Data items
· · · · ·

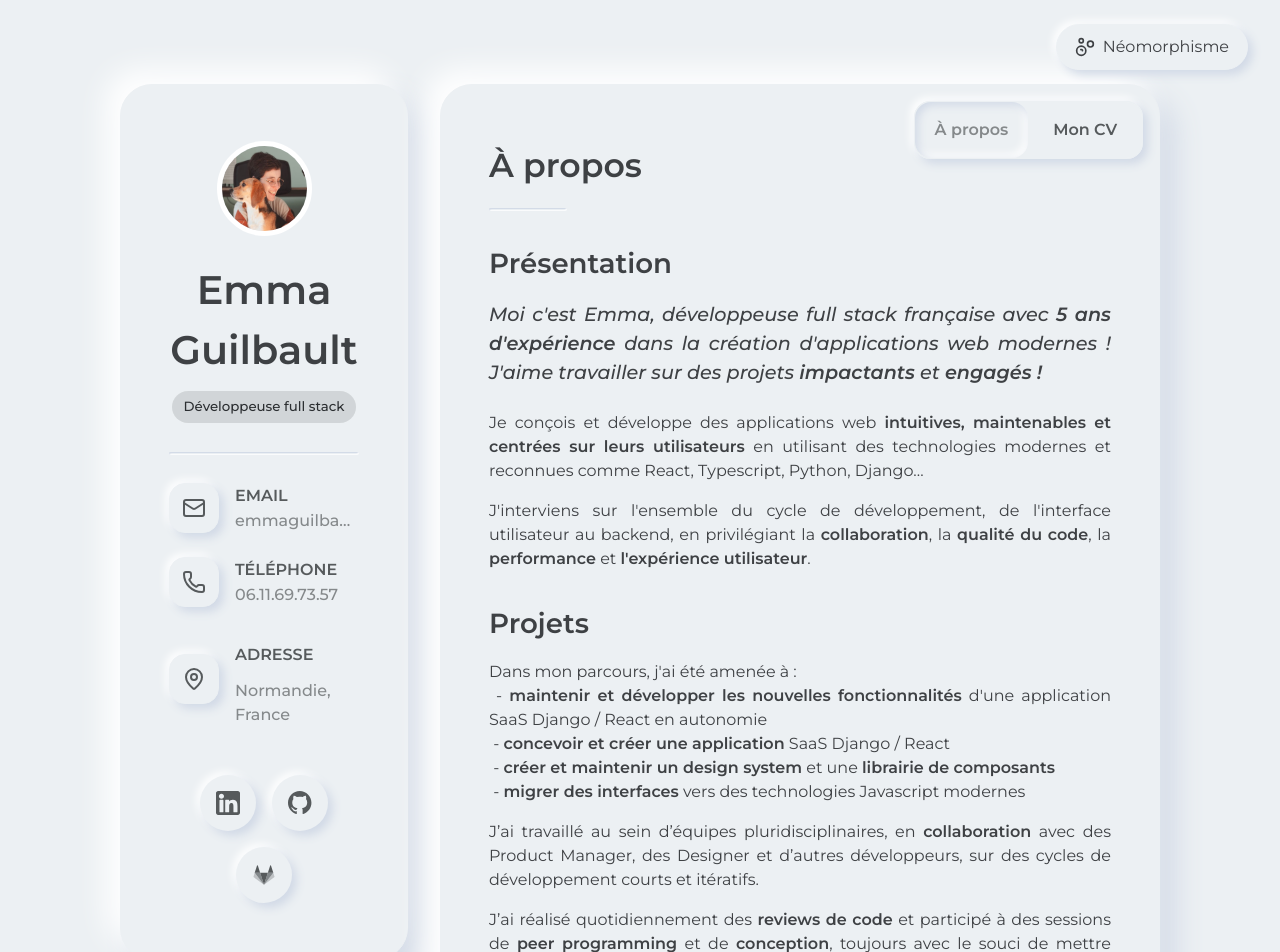
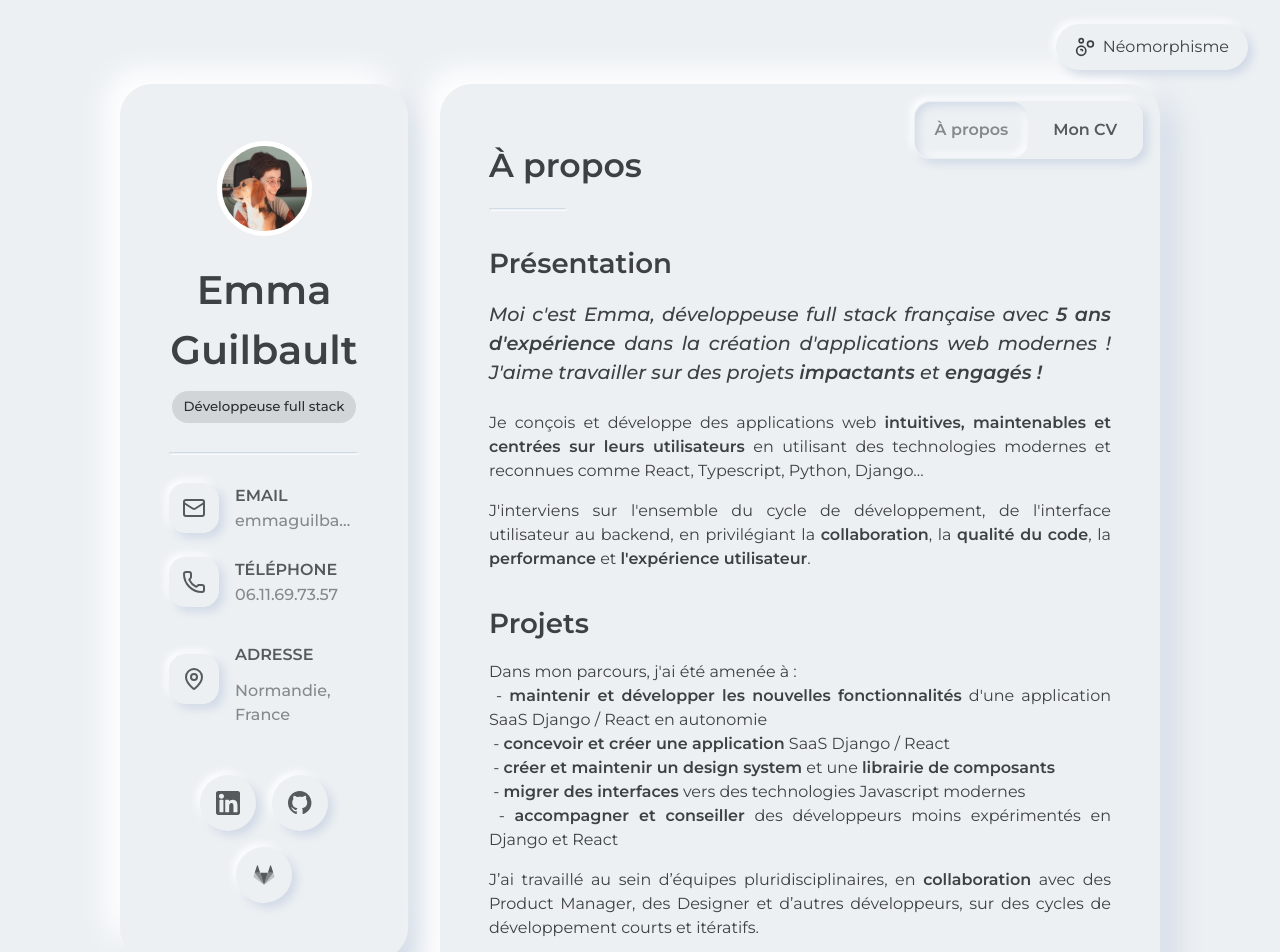
Before and after one commit to emmaGblt/cv, a React (Vite) app: page / in a window 1280 px wide. Shown: the top 952 px of the page. Built offline with nearby package versions, Linux system fonts and the light colour scheme.

Commit message:
add new project

```diff
--- a/src/components/AboutMe/AboutMeContent.tsx
+++ b/src/components/AboutMe/AboutMeContent.tsx
@@ -64,6 +64,10 @@ function AboutMeContent() {
               migrer des interfaces
             </strong>{" "}
             vers des technologies Javascript modernes
+            <br />
+            &nbsp;-{" "}
+            <strong className="font-bold">accompagner et conseiller</strong> des
+            développeurs moins expérimentés en Django et React
           </p>
           <p>
             J’ai travaillé au sein d’équipes pluridisciplinaires, en{" "}
```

· · · · ·

* Task statement
Here the job is to print all the entries above exactly, minus the images.

* Written solution
Before and after one commit to emmaGblt/cv, a React (Vite) app: page / in a window 1280 px wide. Shown: the top 952 px of the page. Built offline with nearby package versions, Linux system fonts and the light colour scheme.

Commit message:
add new project

```diff
--- a/src/components/AboutMe/AboutMeContent.tsx
+++ b/src/components/AboutMe/AboutMeContent.tsx
@@ -64,6 +64,10 @@ function AboutMeContent() {
               migrer des interfaces
             </strong>{" "}
             vers des technologies Javascript modernes
+            <br />
+            &nbsp;-{" "}
+            <strong className="font-bold">accompagner et conseiller</strong> des
+            développeurs moins expérimentés en Django et React
           </p>
           <p>
             J’ai travaillé au sein d’équipes pluridisciplinaires, en{" "}
```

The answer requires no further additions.